Letting employees keep their miles shows them you value their contribution and you recognize the sacrifices they make when they’re on the road. If a company keeps the miles then other workplaces could start to look more appealing.
- Miles are worth much more to employees than to the company
Maybe your company wants to tighten its belt. That’s fair enough. And it’s perfectly reasonable to expect your employees to follow your travel policy, and not book a more expensive flight just for the miles.
But there’s a lot of research calculating how much airline miles are worth in cash terms. And while the estimates vary, the clear consensus is that they’re not worth much. One mile might be worth two cents if it’s a generous program.
On the other hand, a tired business traveler will surely find a great deal of value in an occasional upgrade to business class or a nicer hotel room. So why not let them have it?
- Do you really want to deal with the mess?
Frankly speaking, miles are a clumsy form of currency. They can only be used in prescribed ways, they expire and who knows when an airline will suddenly require more of them to book a flight?

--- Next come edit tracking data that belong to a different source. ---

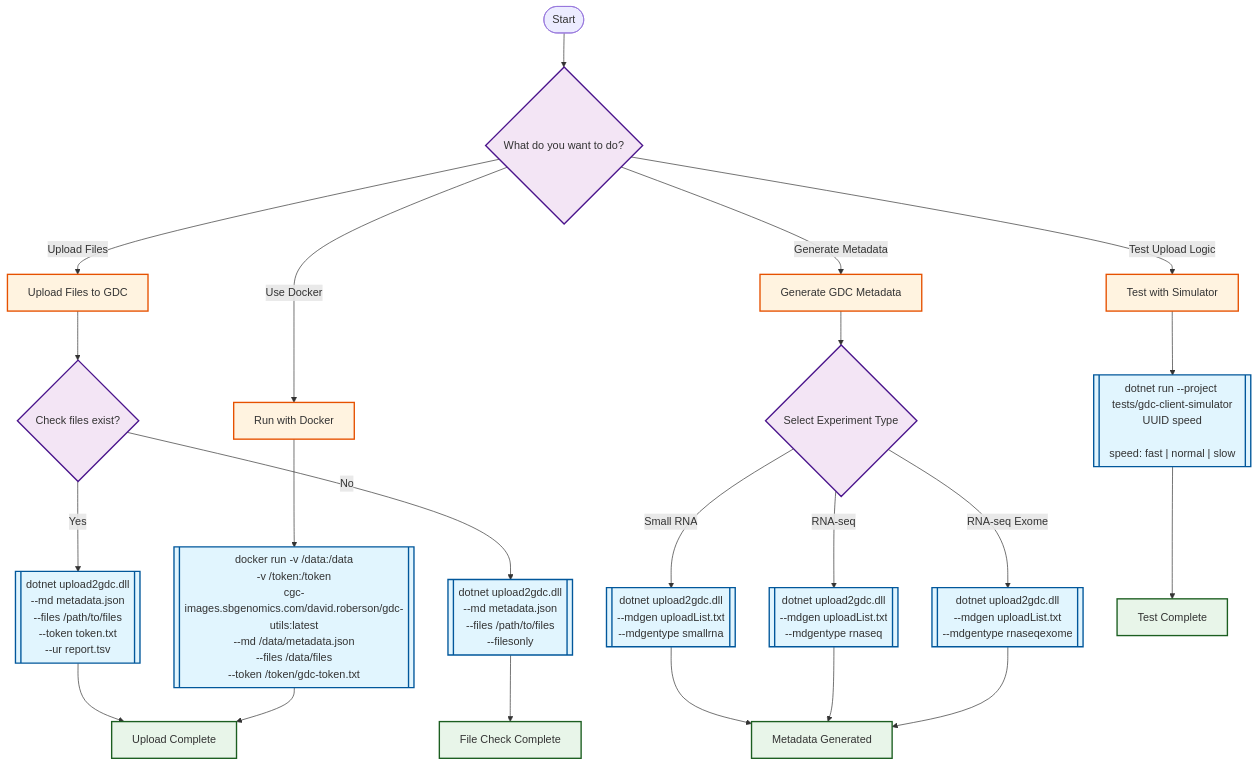
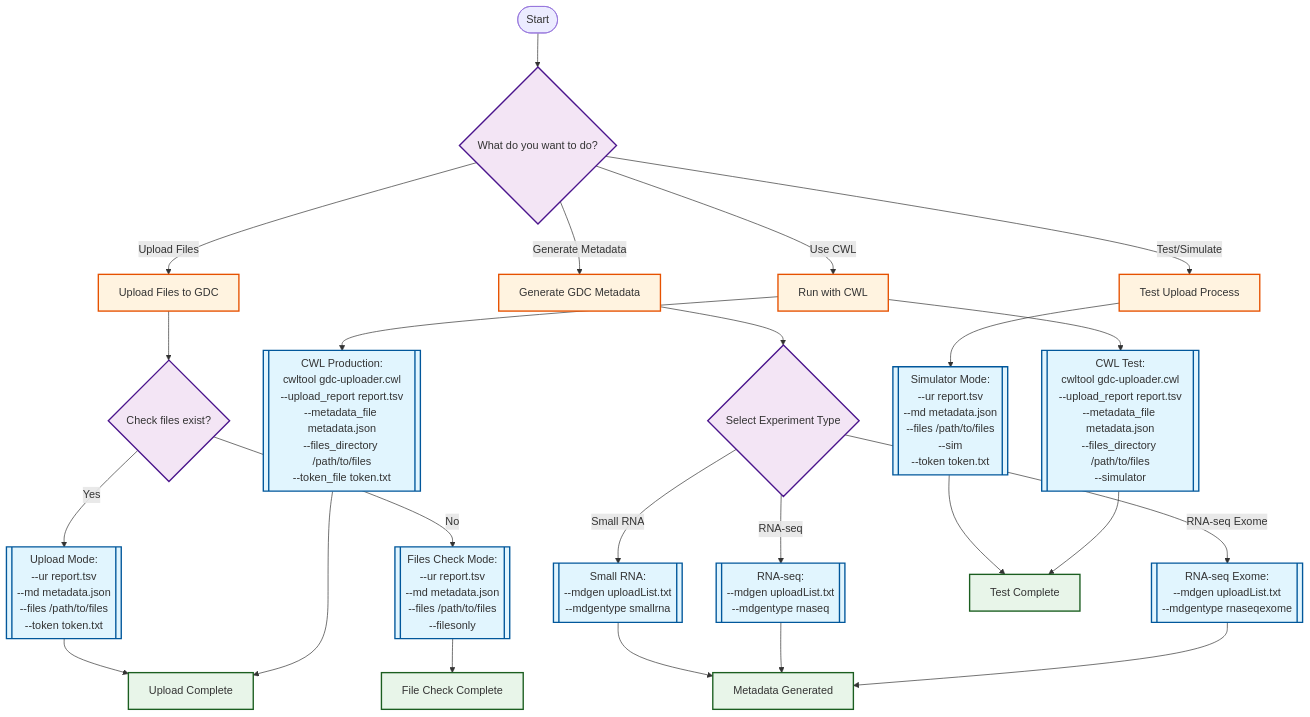
One commit to workflow-library/gdc-uploader changed the diagram in docs/usage-diagram.md. Above: the diagram before and after it, drawn with Mermaid. The commit also changed other lines of this file and 20 other files, not shown here.

````diff
--- a/docs/usage-diagram.md
+++ b/docs/usage-diagram.md
@@ -5,45 +5,47 @@
 ```mermaid
 graph TB
     Start([Start]) --> Choice{What do you want to do?}
     
     %% Upload workflow
     Choice -->|Upload Files| Upload[Upload Files to GDC]
     Upload --> CheckFiles{Check files exist?}
-    CheckFiles -->|Yes| UploadCmd[["dotnet upload2gdc.dll<br/>--md metadata.json<br/>--files /path/to/files<br/>--token token.txt<br/>--ur report.tsv"]]
-    CheckFiles -->|No| FilesOnly[["dotnet upload2gdc.dll<br/>--md metadata.json<br/>--files /path/to/files<br/>--filesonly"]]
+    CheckFiles -->|Yes| UploadReal[["Upload Mode:<br/>--ur report.tsv<br/>--md metadata.json<br/>--files /path/to/files<br/>--token token.txt"]]
+    CheckFiles -->|No| FilesOnly[["Files Check Mode:<br/>--ur report.tsv<br/>--md metadata.json<br/>--files /path/to/files<br/>--filesonly"]]
+    
+    %% Test workflow
+    Choice -->|Test/Simulate| TestMode[Test Upload Process]
+    TestMode --> SimMode[["Simulator Mode:<br/>--ur report.tsv<br/>--md metadata.json<br/>--files /path/to/files<br/>--sim<br/>--token token.txt"]]
     
     %% Metadata generation workflow
     Choice -->|Generate Metadata| GenMeta[Generate GDC Metadata]
     GenMeta --> ExpType{Select Experiment Type}
-    ExpType -->|Small RNA| SmallRNA[["dotnet upload2gdc.dll<br/>--mdgen uploadList.txt<br/>--mdgentype smallrna"]]
-    ExpType -->|RNA-seq| RNASeq[["dotnet upload2gdc.dll<br/>--mdgen uploadList.txt<br/>--mdgentype rnaseq"]]
-    ExpType -->|RNA-seq Exome| RNASeqExome[["dotnet upload2gdc.dll<br/>--mdgen uploadList.txt<br/>--mdgentype rnaseqexome"]]
+    ExpType -->|Small RNA| SmallRNA[["Small RNA:<br/>--mdgen uploadList.txt<br/>--mdgentype smallrna"]]
+    ExpType -->|RNA-seq| RNASeq[["RNA-seq:<br/>--mdgen uploadList.txt<br/>--mdgentype rnaseq"]]
+    ExpType -->|RNA-seq Exome| RNASeqExome[["RNA-seq Exome:<br/>--mdgen uploadList.txt<br/>--mdgentype rnaseqexome"]]
     
-    %% Docker workflow
-    Choice -->|Use Docker| Docker[Run with Docker]
-    Docker --> DockerCmd[["docker run -v /data:/data<br/>-v /token:/token<br/>cgc-images.sbgenomics.com/david.roberson/gdc-utils:latest<br/>--md /data/metadata.json<br/>--files /data/files<br/>--token /token/gdc-token.txt"]]
-    
-    %% Testing workflow
-    Choice -->|Test Upload Logic| Test[Test with Simulator]
-    Test --> SimCmd[["dotnet run --project tests/gdc-client-simulator<br/>UUID speed<br/><br/>speed: fast | normal | slow"]]
+    %% CWL workflow
+    Choice -->|Use CWL| CWLMode[Run with CWL]
+    CWLMode --> CWLTest[["CWL Test:<br/>cwltool gdc-uploader.cwl<br/>--upload_report report.tsv<br/>--metadata_file metadata.json<br/>--files_directory /path/to/files<br/>--simulator"]]
+    CWLMode --> CWLProd[["CWL Production:<br/>cwltool gdc-uploader.cwl<br/>--upload_report report.tsv<br/>--metadata_file metadata.json<br/>--files_directory /path/to/files<br/>--token_file token.txt"]]
     
     %% End states
-    UploadCmd --> Success[Upload Complete]
+    UploadReal --> Success[Upload Complete]
     FilesOnly --> FileCheck[File Check Complete]
+    SimMode --> TestComplete[Test Complete]
     SmallRNA --> MetaGen[Metadata Generated]
     RNASeq --> MetaGen
     RNASeqExome --> MetaGen
-    DockerCmd --> Success
-    SimCmd --> TestComplete[Test Complete]
+    CWLTest --> TestComplete
+    CWLProd --> Success
     
     %% Styling
     classDef command fill:#e1f5fe,stroke:#01579b,stroke-width:2px
     classDef process fill:#fff3e0,stroke:#e65100,stroke-width:2px
     classDef decision fill:#f3e5f5,stroke:#4a148c,stroke-width:2px
     classDef endpoint fill:#e8f5e9,stroke:#1b5e20,stroke-width:2px
     
-    class UploadCmd,FilesOnly,SmallRNA,RNASeq,RNASeqExome,DockerCmd,SimCmd command
-    class Upload,GenMeta,Docker,Test process
+    class UploadReal,FilesOnly,SimMode,SmallRNA,RNASeq,RNASeqExome,CWLTest,CWLProd command
+    class Upload,TestMode,GenMeta,CWLMode process
     class Choice,CheckFiles,ExpType decision
     class Success,FileCheck,MetaGen,TestComplete endpoint
 ```
````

If a company could find a way to put all its employees’ miles in a single bucket, it would create another mess to untangle. An administrator of a large travel program could find themselves spending hours allocating benefits to where they’re most useful or finding ways to spend miles before they expire. In fact, given the additional hours, it may actually be a cost rather than a saving for the company to keep the miles for itself.
For a company, it’s a headache at best and an expense at worst. For an employee, who only deals with their own miles, it’s not such a problem.
So who owns the miles? In a technical sense, the company might have a legitimate claim on an employee’s airline miles. But a company won’t gain much (if anything) by forcing employees to surrender miles. And given the administrative headaches and general ill will, it’s simply not worth it.